Take Out, or Delivery?

A couple of readers voiced concerns yesterday about what a cow could possibly find to eat in our snow-covered pastures. One person suggested ordering in Thai food. She was very close. Actually, our cows get all of their meals delivered.

We put up our hay in two forms: small square bales and big round bales. The square bales weigh about sixty pounds on average and are used to feed the horses and smaller bunches of cows, where a thirteen hundred pound round bale would be a bit much.

The square bales are tied with twine.

The round bales are wrapped in a nylon mesh.

So I guess you could say our cows get 'tied' food delivered. (Well, I thought it was funny!) The delivery guy doesn't drive a van. His rig looks like this:

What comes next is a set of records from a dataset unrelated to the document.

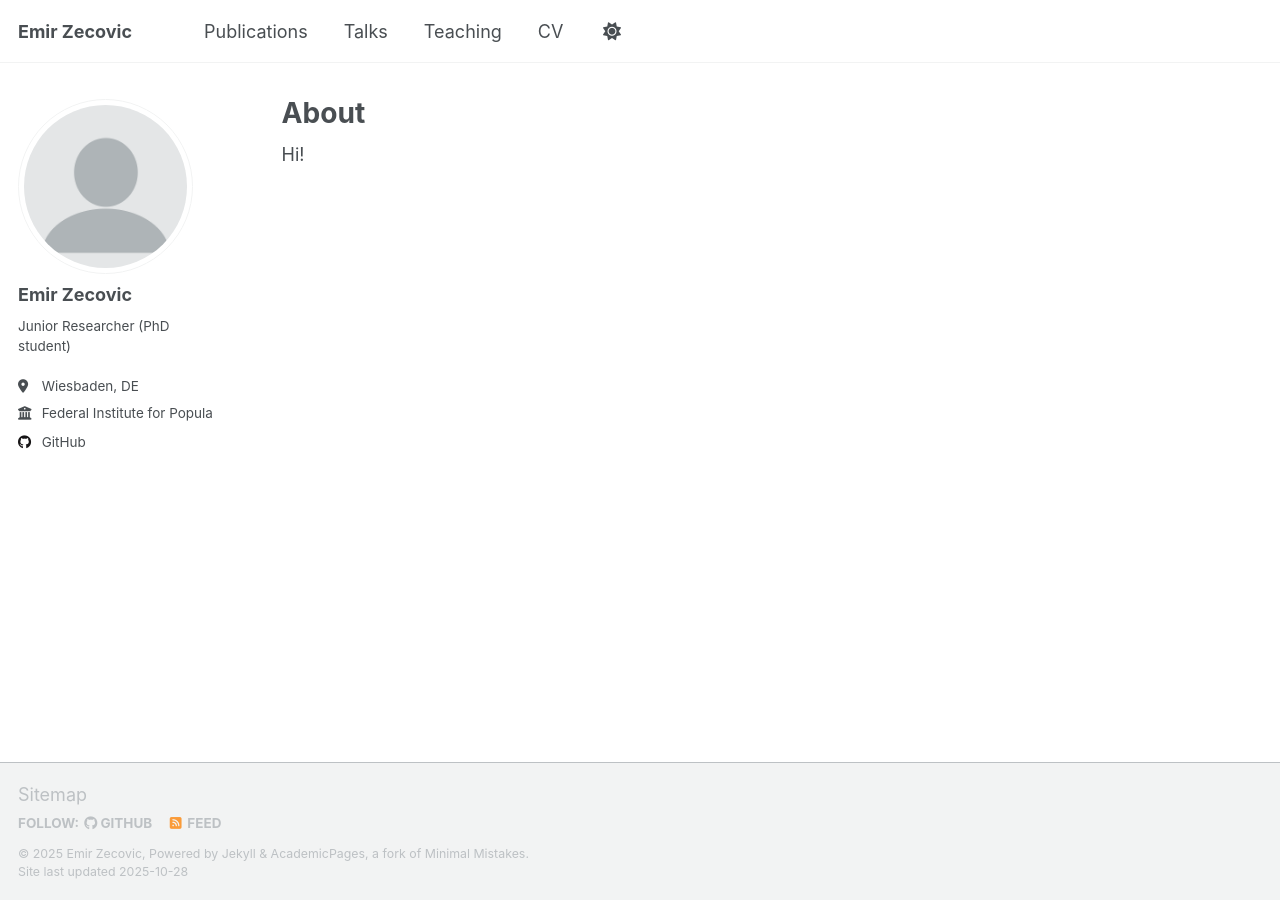
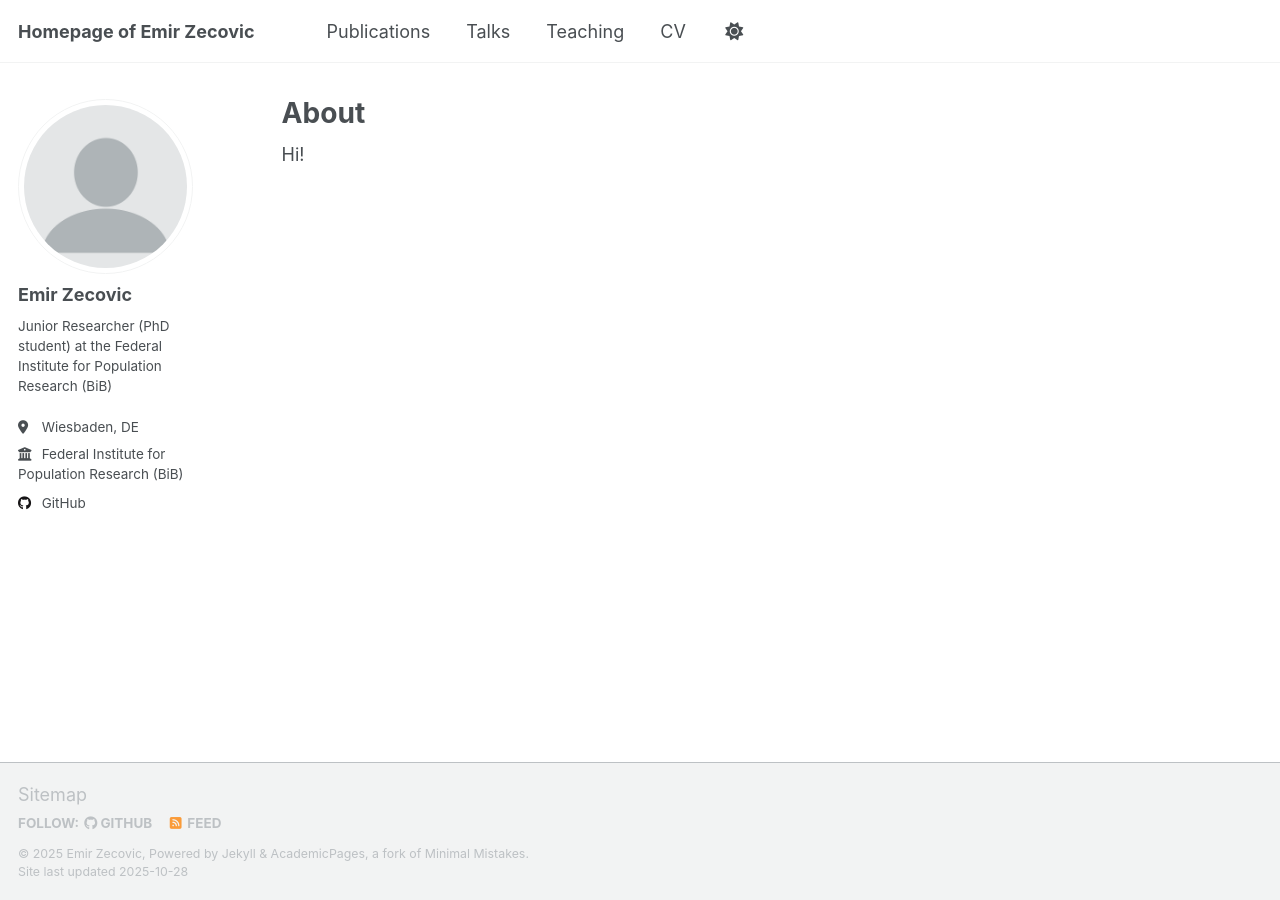
Before and after one commit to EmirZeco/EmirZeco.github.io, a Jekyll site: the page built from _pages/about.md, in a window 1280 px wide. Built offline with Jekyll 4.4.1, drawn with Linux system fonts in a browser that asks for light colours; a script that is not in the unit is left out.

Commit message:
Update _config.yml

```diff
--- a/_config.yml
+++ b/_config.yml
@@ -9,7 +9,7 @@
 # Basic Site Settings
 locale                   : "en-US"
 site_theme               : "default" # Currently available options are "default", "air"
-title                    : "Emir Zecovic"
+title                    : "Homepage of Emir Zecovic"
 title_separator          : "-"
 name                     : &name "Emir Zecovic"
 description              : &description "Sociologist"   # Update this with a general description of your site, this is the default if not overridden by a page
@@ -26,9 +26,9 @@ author:
   avatar           : "profile.png"
   name             : "Emir Zecovic"
   pronouns         : # example: "she/her"
-  bio              : "Junior Researcher (PhD student)"
+  bio              : "Junior Researcher (PhD student) at the Federal Institute for Population Research (BiB)"
   location         : "Wiesbaden, DE"
-  employer         : "Federal Institute for Population Research (BiB)"
+  employer         : "Federal Institute for <br> Population Research (BiB)"
   uri              : # URL
   email            : #"none@example.org"
 
```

Those yellow arms on the back of the tractor open and shut to release and clamp down on the bale. In this picture it's in hauling position, with the arms clamped low on the bale to lift it off the ground. When he gets out to the pasture, he'll set it down and move the arms up so they're clamped right at the center of the bale. Then he cuts the nylon mesh, peels it off, lowers the bale so it's sitting on the ground, and drives off. The bale rolls out just like a great big sleeping bag:

The cows at the buffet line:

The other option is to put the bale in a feeder, where the cattle can reach in and eat but not stomp in and waste the hay:

The view from the delivery guy's seat:

So there you go, a room with a view...all meals included.


Janet Reid said...

Glad to see that the Tie Food is delivered. Do the cows tip? I'd heard about cow tipping but I didn't realize it was a gratuity.

Anita said...

Good lesson for us east coast city/surburban folk. :)

Leona said...

LOL This is great... Cow tipping? My favorite one is from the kids movie Cars:D I laughed so hard the kids were laughing at me!

Anonymous said...

Why did you move the cattle to this pasture? Isn't it further away from your house? Wouldn't it be easier (i.e. more convenient) to keep the cattle closer to home?

Kari Lynn Dell said...

Cyndi: We rotate pastures for a number of reasons. This particular pasture has a deep coulee that provides good shelter during storms and has a good spring that provides water in a;; but the coldest weather. It's also adjacent to a large hayfield, so there's a big stack right there to feed from.

We try to save the pastures closest to home for calving. Not necessarily in terms of grass, but to keep them 'clean'. If cows are kept year round in small pastures the ground will begin to harbor bacteria and viruses that can be deadly to baby calves. So we try to keep them as empty as possible the rest of the year.

Crystal Posey said...

Freakin. Cool.

jazzabelle said...

After seeing your pictures of how the animals cope in winter - I think that our horses are far too pampered in winter here. Australia - Brisbane, (no Snow) waterproof, filled rugs for night time, with waterproof canvas ones during the day. Yes, 2 visits a day to the paddock through winter. A 10 minute drive as we have to agist them. I might have to print out your pictures & explain to them how lucky they are next winter.